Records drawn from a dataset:
========================================================================
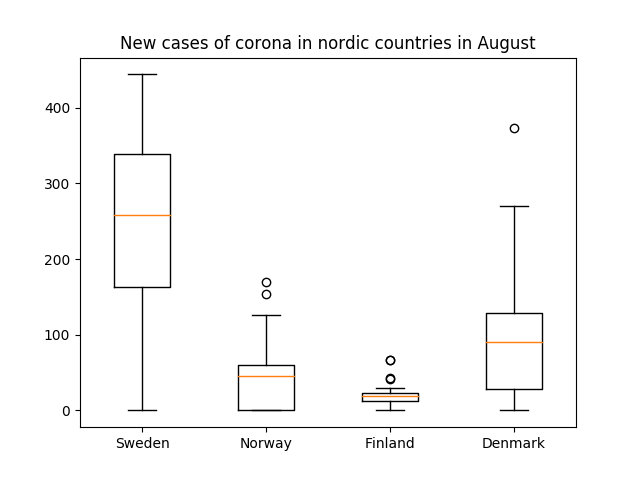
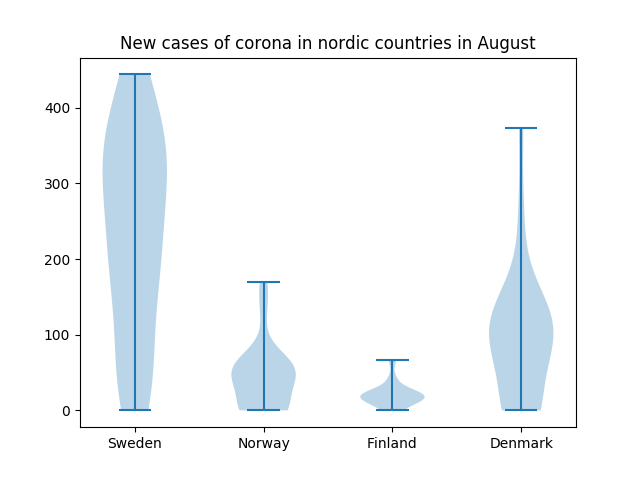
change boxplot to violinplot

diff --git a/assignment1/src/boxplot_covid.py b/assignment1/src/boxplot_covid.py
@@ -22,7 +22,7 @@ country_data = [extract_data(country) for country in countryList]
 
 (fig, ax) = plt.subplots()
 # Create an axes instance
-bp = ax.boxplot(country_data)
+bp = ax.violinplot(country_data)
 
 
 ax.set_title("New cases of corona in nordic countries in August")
========================================================================
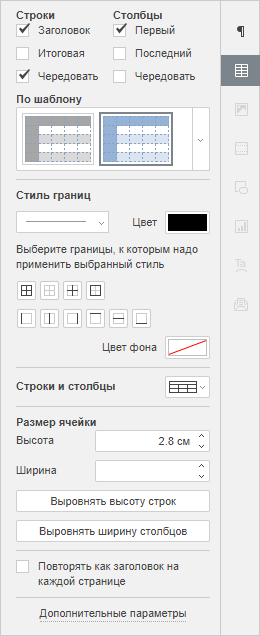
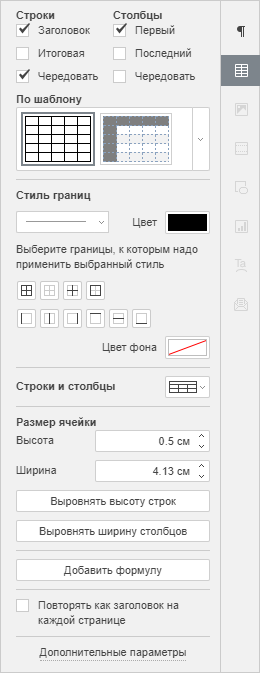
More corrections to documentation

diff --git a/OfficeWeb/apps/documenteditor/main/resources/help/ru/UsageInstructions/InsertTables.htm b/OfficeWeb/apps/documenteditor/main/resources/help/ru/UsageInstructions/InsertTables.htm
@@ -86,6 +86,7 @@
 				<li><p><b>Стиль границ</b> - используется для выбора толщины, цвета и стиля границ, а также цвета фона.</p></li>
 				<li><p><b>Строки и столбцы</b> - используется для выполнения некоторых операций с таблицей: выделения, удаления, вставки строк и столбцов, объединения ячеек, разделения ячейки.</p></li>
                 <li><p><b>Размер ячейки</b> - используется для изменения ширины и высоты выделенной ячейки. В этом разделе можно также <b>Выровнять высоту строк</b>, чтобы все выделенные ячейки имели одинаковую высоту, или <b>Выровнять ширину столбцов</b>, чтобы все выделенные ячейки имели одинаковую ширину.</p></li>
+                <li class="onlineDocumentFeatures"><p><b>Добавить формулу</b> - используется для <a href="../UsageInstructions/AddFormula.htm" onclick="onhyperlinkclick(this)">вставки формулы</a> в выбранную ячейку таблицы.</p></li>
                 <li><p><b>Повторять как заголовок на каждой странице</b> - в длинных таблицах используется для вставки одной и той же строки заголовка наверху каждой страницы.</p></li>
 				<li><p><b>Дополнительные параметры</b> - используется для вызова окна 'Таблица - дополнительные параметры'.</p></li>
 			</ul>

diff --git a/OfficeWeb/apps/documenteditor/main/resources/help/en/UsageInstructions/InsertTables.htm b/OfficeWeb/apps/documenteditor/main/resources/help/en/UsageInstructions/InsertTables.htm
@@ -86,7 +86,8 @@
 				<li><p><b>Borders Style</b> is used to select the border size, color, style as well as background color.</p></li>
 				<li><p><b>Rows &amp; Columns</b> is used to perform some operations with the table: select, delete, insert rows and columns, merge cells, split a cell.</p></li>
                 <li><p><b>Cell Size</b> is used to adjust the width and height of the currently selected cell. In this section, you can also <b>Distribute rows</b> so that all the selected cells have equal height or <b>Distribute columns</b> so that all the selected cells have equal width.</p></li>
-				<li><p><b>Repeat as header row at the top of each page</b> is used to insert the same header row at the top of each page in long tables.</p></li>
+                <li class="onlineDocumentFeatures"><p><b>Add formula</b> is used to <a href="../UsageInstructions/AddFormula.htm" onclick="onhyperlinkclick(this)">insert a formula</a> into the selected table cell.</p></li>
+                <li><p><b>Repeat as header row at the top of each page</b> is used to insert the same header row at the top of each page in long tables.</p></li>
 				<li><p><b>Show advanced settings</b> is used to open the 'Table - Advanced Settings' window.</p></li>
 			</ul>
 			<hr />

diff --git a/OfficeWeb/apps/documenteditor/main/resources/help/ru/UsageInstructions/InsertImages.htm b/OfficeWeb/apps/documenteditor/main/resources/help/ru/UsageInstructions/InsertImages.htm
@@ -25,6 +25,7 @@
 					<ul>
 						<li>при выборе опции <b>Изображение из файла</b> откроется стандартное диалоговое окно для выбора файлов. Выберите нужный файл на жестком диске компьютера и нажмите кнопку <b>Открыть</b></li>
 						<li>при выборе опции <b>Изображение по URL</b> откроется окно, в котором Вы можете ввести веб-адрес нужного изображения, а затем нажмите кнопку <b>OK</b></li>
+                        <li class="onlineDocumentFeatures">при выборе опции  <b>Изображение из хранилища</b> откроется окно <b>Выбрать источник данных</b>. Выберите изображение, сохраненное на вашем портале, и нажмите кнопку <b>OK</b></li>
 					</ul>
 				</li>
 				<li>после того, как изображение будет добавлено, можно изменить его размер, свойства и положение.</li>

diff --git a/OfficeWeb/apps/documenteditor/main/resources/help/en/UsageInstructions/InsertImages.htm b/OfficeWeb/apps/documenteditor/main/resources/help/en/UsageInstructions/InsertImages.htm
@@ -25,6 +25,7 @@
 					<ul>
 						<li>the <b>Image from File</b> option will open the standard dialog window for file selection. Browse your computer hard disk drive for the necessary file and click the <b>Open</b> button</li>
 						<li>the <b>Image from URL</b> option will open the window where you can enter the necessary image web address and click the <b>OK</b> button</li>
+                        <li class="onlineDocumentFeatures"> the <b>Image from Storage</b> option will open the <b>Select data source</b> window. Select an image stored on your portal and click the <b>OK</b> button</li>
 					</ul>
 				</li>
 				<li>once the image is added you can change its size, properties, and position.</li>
========================================================================
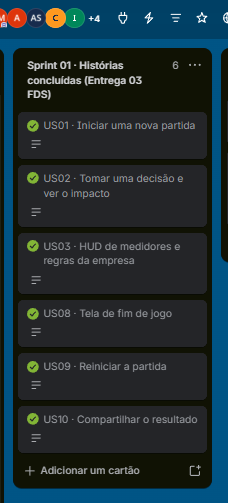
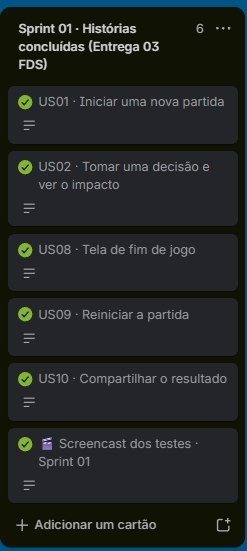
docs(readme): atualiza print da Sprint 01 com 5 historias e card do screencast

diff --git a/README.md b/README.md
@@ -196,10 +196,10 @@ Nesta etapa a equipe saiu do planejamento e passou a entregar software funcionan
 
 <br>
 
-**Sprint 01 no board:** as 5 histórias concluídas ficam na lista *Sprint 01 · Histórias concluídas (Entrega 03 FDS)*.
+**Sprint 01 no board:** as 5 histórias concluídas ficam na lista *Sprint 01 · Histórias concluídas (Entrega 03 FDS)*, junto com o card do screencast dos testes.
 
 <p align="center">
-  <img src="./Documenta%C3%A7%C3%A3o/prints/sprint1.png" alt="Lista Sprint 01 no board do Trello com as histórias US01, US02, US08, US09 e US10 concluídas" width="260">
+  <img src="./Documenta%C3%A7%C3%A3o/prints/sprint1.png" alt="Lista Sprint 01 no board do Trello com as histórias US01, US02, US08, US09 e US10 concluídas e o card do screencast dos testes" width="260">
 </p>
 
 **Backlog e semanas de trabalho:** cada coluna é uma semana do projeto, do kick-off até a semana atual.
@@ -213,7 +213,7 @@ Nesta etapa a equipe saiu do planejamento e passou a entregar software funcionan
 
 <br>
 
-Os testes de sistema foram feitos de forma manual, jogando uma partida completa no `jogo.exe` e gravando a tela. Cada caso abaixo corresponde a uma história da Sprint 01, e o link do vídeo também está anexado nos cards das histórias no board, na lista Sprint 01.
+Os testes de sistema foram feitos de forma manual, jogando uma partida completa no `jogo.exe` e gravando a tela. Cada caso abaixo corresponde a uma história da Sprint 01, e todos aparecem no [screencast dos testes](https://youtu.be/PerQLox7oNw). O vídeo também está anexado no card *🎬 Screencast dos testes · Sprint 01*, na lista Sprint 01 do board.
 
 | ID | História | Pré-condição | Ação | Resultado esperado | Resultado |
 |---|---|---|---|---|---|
========================================================================
▶ _Problem requirements_
Working through the records above, copy each line in which "InsertImages" is found.

▶ _Written answer_
diff --git a/OfficeWeb/apps/documenteditor/main/resources/help/ru/UsageInstructions/InsertImages.htm b/OfficeWeb/apps/documenteditor/main/resources/help/ru/UsageInstructions/InsertImages.htm
diff --git a/OfficeWeb/apps/documenteditor/main/resources/help/en/UsageInstructions/InsertImages.htm b/OfficeWeb/apps/documenteditor/main/resources/help/en/UsageInstructions/InsertImages.htm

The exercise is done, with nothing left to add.